## WHAT THIS TASK INVOLVES
Retype each entry exactly.

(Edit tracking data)
○ ○ ○ ○
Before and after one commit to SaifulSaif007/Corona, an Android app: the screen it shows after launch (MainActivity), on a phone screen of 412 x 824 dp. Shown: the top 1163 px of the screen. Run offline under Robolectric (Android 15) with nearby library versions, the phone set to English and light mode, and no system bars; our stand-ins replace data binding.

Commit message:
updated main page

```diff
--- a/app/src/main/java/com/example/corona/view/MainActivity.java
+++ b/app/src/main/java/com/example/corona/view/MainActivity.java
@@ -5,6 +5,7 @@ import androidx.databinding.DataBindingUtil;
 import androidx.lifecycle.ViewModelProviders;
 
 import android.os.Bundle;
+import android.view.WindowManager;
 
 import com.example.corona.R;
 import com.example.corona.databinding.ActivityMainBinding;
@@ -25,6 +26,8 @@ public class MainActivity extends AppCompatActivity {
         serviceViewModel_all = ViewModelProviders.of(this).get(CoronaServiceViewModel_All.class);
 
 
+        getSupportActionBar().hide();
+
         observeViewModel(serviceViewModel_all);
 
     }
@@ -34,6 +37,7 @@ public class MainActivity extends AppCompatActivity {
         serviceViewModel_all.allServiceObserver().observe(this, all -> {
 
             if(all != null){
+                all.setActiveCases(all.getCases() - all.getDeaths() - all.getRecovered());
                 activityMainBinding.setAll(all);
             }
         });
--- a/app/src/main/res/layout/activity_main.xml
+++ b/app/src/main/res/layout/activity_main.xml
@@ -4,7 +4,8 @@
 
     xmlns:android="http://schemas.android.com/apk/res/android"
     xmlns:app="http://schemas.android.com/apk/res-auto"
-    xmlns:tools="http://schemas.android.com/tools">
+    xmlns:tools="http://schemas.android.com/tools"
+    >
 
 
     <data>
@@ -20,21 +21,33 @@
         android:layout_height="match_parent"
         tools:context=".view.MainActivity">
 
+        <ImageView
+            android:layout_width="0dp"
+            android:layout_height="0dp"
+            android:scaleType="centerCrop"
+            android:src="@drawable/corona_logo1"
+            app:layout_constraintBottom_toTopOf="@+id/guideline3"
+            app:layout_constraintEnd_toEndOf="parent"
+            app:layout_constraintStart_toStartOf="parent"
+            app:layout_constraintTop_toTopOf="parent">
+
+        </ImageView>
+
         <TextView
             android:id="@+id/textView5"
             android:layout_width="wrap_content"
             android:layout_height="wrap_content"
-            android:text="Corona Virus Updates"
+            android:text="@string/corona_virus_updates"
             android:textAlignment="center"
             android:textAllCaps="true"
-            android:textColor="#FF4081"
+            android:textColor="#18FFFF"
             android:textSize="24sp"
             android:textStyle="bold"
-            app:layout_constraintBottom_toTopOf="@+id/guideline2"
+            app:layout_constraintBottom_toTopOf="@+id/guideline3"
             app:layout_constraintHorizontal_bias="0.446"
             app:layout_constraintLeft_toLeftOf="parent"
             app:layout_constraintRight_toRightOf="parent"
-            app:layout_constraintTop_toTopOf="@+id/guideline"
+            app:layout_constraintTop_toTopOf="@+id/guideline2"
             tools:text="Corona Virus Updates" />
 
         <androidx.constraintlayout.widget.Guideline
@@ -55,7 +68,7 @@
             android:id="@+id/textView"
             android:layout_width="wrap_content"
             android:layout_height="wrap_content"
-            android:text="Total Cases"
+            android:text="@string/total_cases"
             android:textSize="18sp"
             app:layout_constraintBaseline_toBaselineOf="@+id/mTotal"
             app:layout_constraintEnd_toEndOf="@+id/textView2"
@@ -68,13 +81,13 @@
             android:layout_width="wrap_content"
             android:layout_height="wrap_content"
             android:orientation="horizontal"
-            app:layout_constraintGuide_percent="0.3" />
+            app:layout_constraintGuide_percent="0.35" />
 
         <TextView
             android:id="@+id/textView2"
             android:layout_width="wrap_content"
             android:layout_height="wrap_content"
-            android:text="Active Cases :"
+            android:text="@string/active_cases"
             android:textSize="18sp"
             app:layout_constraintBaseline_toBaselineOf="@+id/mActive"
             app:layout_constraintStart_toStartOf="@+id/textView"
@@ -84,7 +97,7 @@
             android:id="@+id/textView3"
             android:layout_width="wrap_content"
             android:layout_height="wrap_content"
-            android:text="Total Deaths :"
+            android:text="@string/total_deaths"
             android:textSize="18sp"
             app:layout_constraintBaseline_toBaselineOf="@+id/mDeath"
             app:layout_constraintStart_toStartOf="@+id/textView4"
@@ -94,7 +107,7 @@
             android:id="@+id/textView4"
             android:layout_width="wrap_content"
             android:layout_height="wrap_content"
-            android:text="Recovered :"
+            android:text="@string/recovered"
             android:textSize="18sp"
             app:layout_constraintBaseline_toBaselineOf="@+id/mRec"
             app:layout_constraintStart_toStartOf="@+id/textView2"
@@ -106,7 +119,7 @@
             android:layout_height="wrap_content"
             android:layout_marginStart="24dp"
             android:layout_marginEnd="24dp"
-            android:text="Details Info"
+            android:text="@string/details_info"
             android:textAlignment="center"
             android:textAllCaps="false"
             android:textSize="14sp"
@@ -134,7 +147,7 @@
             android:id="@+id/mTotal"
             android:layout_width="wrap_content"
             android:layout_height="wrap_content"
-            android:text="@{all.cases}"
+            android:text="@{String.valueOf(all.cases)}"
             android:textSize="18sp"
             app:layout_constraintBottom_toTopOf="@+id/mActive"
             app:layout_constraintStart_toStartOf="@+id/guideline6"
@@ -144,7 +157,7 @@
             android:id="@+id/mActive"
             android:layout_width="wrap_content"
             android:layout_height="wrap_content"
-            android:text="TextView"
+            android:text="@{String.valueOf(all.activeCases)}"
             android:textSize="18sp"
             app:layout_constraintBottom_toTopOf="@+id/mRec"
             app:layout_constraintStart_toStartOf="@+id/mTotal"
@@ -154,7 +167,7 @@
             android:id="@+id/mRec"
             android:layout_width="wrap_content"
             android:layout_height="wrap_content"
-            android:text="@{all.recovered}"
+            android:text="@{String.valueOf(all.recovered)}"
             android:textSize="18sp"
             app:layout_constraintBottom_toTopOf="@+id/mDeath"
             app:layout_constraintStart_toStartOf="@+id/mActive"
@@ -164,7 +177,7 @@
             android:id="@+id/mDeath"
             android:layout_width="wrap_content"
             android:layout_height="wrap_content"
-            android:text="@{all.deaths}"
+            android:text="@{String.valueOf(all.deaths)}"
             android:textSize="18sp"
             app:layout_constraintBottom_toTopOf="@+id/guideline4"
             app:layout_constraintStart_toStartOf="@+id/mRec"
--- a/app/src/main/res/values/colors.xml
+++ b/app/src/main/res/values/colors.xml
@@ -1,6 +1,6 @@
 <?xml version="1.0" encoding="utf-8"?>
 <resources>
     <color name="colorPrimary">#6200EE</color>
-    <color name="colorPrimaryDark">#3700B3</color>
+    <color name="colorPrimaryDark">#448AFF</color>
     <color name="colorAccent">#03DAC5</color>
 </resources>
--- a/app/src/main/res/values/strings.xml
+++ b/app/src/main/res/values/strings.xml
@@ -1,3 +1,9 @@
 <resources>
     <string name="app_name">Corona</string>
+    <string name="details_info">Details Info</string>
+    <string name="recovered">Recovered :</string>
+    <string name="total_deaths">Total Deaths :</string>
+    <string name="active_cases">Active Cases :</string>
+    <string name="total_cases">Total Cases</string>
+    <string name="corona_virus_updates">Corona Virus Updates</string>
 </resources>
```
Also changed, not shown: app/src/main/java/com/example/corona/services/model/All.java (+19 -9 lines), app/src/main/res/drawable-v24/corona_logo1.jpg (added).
○ ○ ○ ○
## OUTPUT OF THE TASK
Before and after one commit to SaifulSaif007/Corona, an Android app: the screen it shows after launch (MainActivity), on a phone screen of 412 x 824 dp. Shown: the top 1163 px of the screen. Run offline under Robolectric (Android 15) with nearby library versions, the phone set to English and light mode, and no system bars; our stand-ins replace data binding.

Commit message:
updated main page

```diff
--- a/app/src/main/java/com/example/corona/view/MainActivity.java
+++ b/app/src/main/java/com/example/corona/view/MainActivity.java
@@ -5,6 +5,7 @@ import androidx.databinding.DataBindingUtil;
 import androidx.lifecycle.ViewModelProviders;
 
 import android.os.Bundle;
+import android.view.WindowManager;
 
 import com.example.corona.R;
 import com.example.corona.databinding.ActivityMainBinding;
@@ -25,6 +26,8 @@ public class MainActivity extends AppCompatActivity {
         serviceViewModel_all = ViewModelProviders.of(this).get(CoronaServiceViewModel_All.class);
 
 
+        getSupportActionBar().hide();
+
         observeViewModel(serviceViewModel_all);
 
     }
@@ -34,6 +37,7 @@ public class MainActivity extends AppCompatActivity {
         serviceViewModel_all.allServiceObserver().observe(this, all -> {
 
             if(all != null){
+                all.setActiveCases(all.getCases() - all.getDeaths() - all.getRecovered());
                 activityMainBinding.setAll(all);
             }
         });
--- a/app/src/main/res/layout/activity_main.xml
+++ b/app/src/main/res/layout/activity_main.xml
@@ -4,7 +4,8 @@
 
     xmlns:android="http://schemas.android.com/apk/res/android"
     xmlns:app="http://schemas.android.com/apk/res-auto"
-    xmlns:tools="http://schemas.android.com/tools">
+    xmlns:tools="http://schemas.android.com/tools"
+    >
 
 
     <data>
@@ -20,21 +21,33 @@
         android:layout_height="match_parent"
         tools:context=".view.MainActivity">
 
+        <ImageView
+            android:layout_width="0dp"
+            android:layout_height="0dp"
+            android:scaleType="centerCrop"
+            android:src="@drawable/corona_logo1"
+            app:layout_constraintBottom_toTopOf="@+id/guideline3"
+            app:layout_constraintEnd_toEndOf="parent"
+            app:layout_constraintStart_toStartOf="parent"
+            app:layout_constraintTop_toTopOf="parent">
+
+        </ImageView>
+
         <TextView
             android:id="@+id/textView5"
             android:layout_width="wrap_content"
             android:layout_height="wrap_content"
-            android:text="Corona Virus Updates"
+            android:text="@string/corona_virus_updates"
             android:textAlignment="center"
             android:textAllCaps="true"
-            android:textColor="#FF4081"
+            android:textColor="#18FFFF"
             android:textSize="24sp"
             android:textStyle="bold"
-            app:layout_constraintBottom_toTopOf="@+id/guideline2"
+            app:layout_constraintBottom_toTopOf="@+id/guideline3"
             app:layout_constraintHorizontal_bias="0.446"
             app:layout_constraintLeft_toLeftOf="parent"
             app:layout_constraintRight_toRightOf="parent"
-            app:layout_constraintTop_toTopOf="@+id/guideline"
+            app:layout_constraintTop_toTopOf="@+id/guideline2"
             tools:text="Corona Virus Updates" />
 
         <androidx.constraintlayout.widget.Guideline
@@ -55,7 +68,7 @@
             android:id="@+id/textView"
             android:layout_width="wrap_content"
             android:layout_height="wrap_content"
-            android:text="Total Cases"
+            android:text="@string/total_cases"
             android:textSize="18sp"
             app:layout_constraintBaseline_toBaselineOf="@+id/mTotal"
             app:layout_constraintEnd_toEndOf="@+id/textView2"
@@ -68,13 +81,13 @@
             android:layout_width="wrap_content"
             android:layout_height="wrap_content"
             android:orientation="horizontal"
-            app:layout_constraintGuide_percent="0.3" />
+            app:layout_constraintGuide_percent="0.35" />
 
         <TextView
             android:id="@+id/textView2"
             android:layout_width="wrap_content"
             android:layout_height="wrap_content"
-            android:text="Active Cases :"
+            android:text="@string/active_cases"
             android:textSize="18sp"
             app:layout_constraintBaseline_toBaselineOf="@+id/mActive"
             app:layout_constraintStart_toStartOf="@+id/textView"
@@ -84,7 +97,7 @@
             android:id="@+id/textView3"
             android:layout_width="wrap_content"
             android:layout_height="wrap_content"
-            android:text="Total Deaths :"
+            android:text="@string/total_deaths"
             android:textSize="18sp"
             app:layout_constraintBaseline_toBaselineOf="@+id/mDeath"
             app:layout_constraintStart_toStartOf="@+id/textView4"
@@ -94,7 +107,7 @@
             android:id="@+id/textView4"
             android:layout_width="wrap_content"
             android:layout_height="wrap_content"
-            android:text="Recovered :"
+            android:text="@string/recovered"
             android:textSize="18sp"
             app:layout_constraintBaseline_toBaselineOf="@+id/mRec"
             app:layout_constraintStart_toStartOf="@+id/textView2"
@@ -106,7 +119,7 @@
             android:layout_height="wrap_content"
             android:layout_marginStart="24dp"
             android:layout_marginEnd="24dp"
-            android:text="Details Info"
+            android:text="@string/details_info"
             android:textAlignment="center"
             android:textAllCaps="false"
             android:textSize="14sp"
@@ -134,7 +147,7 @@
             android:id="@+id/mTotal"
             android:layout_width="wrap_content"
             android:layout_height="wrap_content"
-            android:text="@{all.cases}"
+            android:text="@{String.valueOf(all.cases)}"
             android:textSize="18sp"
             app:layout_constraintBottom_toTopOf="@+id/mActive"
             app:layout_constraintStart_toStartOf="@+id/guideline6"
@@ -144,7 +157,7 @@
             android:id="@+id/mActive"
             android:layout_width="wrap_content"
             android:layout_height="wrap_content"
-            android:text="TextView"
+            android:text="@{String.valueOf(all.activeCases)}"
             android:textSize="18sp"
             app:layout_constraintBottom_toTopOf="@+id/mRec"
             app:layout_constraintStart_toStartOf="@+id/mTotal"
@@ -154,7 +167,7 @@
             android:id="@+id/mRec"
             android:layout_width="wrap_content"
             android:layout_height="wrap_content"
-            android:text="@{all.recovered}"
+            android:text="@{String.valueOf(all.recovered)}"
             android:textSize="18sp"
             app:layout_constraintBottom_toTopOf="@+id/mDeath"
             app:layout_constraintStart_toStartOf="@+id/mActive"
@@ -164,7 +177,7 @@
             android:id="@+id/mDeath"
             android:layout_width="wrap_content"
             android:layout_height="wrap_content"
-            android:text="@{all.deaths}"
+            android:text="@{String.valueOf(all.deaths)}"
             android:textSize="18sp"
             app:layout_constraintBottom_toTopOf="@+id/guideline4"
             app:layout_constraintStart_toStartOf="@+id/mRec"
--- a/app/src/main/res/values/colors.xml
+++ b/app/src/main/res/values/colors.xml
@@ -1,6 +1,6 @@
 <?xml version="1.0" encoding="utf-8"?>
 <resources>
     <color name="colorPrimary">#6200EE</color>
-    <color name="colorPrimaryDark">#3700B3</color>
+    <color name="colorPrimaryDark">#448AFF</color>
     <color name="colorAccent">#03DAC5</color>
 </resources>
--- a/app/src/main/res/values/strings.xml
+++ b/app/src/main/res/values/strings.xml
@@ -1,3 +1,9 @@
 <resources>
     <string name="app_name">Corona</string>
+    <string name="details_info">Details Info</string>
+    <string name="recovered">Recovered :</string>
+    <string name="total_deaths">Total Deaths :</string>
+    <string name="active_cases">Active Cases :</string>
+    <string name="total_cases">Total Cases</string>
+    <string name="corona_virus_updates">Corona Virus Updates</string>
 </resources>
```
Also changed, not shown: app/src/main/java/com/example/corona/services/model/All.java (+19 -9 lines), app/src/main/res/drawable-v24/corona_logo1.jpg (added).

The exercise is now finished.